Task description: From the records, pick out and copy each line containing "auriliosantos".

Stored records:
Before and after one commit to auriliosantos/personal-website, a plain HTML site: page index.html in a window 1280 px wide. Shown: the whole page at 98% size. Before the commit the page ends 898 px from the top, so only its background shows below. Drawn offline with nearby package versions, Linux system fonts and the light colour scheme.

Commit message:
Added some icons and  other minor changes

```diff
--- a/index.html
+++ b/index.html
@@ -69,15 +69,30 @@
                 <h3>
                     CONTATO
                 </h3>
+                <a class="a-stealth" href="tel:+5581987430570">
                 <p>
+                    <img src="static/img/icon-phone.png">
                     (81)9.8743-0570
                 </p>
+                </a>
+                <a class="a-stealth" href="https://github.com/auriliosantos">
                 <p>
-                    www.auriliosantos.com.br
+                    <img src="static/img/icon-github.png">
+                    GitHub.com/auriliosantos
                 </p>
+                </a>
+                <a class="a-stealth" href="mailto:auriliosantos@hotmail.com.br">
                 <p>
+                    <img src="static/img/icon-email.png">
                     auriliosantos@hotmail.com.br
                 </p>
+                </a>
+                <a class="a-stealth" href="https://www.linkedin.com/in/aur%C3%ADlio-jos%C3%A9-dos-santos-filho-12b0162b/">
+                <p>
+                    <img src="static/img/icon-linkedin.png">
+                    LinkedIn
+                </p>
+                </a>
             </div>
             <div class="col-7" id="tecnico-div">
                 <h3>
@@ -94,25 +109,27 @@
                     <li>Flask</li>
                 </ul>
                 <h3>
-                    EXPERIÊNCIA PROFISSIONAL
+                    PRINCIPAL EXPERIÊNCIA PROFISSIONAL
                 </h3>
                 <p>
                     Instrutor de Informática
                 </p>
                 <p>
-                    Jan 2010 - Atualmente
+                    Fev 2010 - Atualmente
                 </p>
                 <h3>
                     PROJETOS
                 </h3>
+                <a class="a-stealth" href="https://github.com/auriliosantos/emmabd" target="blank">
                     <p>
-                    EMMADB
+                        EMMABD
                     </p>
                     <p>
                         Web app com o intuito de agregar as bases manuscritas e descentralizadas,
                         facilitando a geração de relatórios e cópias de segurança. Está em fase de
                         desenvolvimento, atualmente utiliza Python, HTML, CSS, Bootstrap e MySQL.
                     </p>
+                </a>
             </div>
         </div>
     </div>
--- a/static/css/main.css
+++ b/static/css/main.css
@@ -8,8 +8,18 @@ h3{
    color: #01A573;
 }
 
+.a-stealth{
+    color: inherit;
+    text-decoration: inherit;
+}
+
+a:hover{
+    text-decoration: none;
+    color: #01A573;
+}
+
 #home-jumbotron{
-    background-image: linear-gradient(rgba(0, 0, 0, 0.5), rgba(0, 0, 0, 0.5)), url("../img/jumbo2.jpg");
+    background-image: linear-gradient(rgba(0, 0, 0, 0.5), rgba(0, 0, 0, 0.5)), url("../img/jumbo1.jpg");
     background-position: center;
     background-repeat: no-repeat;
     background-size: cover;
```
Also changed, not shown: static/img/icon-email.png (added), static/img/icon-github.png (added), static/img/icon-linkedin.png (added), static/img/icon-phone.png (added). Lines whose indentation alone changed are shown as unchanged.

Output of the task:
Before and after one commit to auriliosantos/personal-website, a plain HTML site: page index.html in a window 1280 px wide. Shown: the whole page at 98% size. Before the commit the page ends 898 px from the top, so only its background shows below. Drawn offline with nearby package versions, Linux system fonts and the light colour scheme.
+                <a class="a-stealth" href="https://github.com/auriliosantos">
-                    www.auriliosantos.com.br
+                    GitHub.com/auriliosantos
+                <a class="a-stealth" href="mailto:auriliosantos@hotmail.com.br">
                     auriliosantos@hotmail.com.br
+                <a class="a-stealth" href="https://github.com/auriliosantos/emmabd" target="blank">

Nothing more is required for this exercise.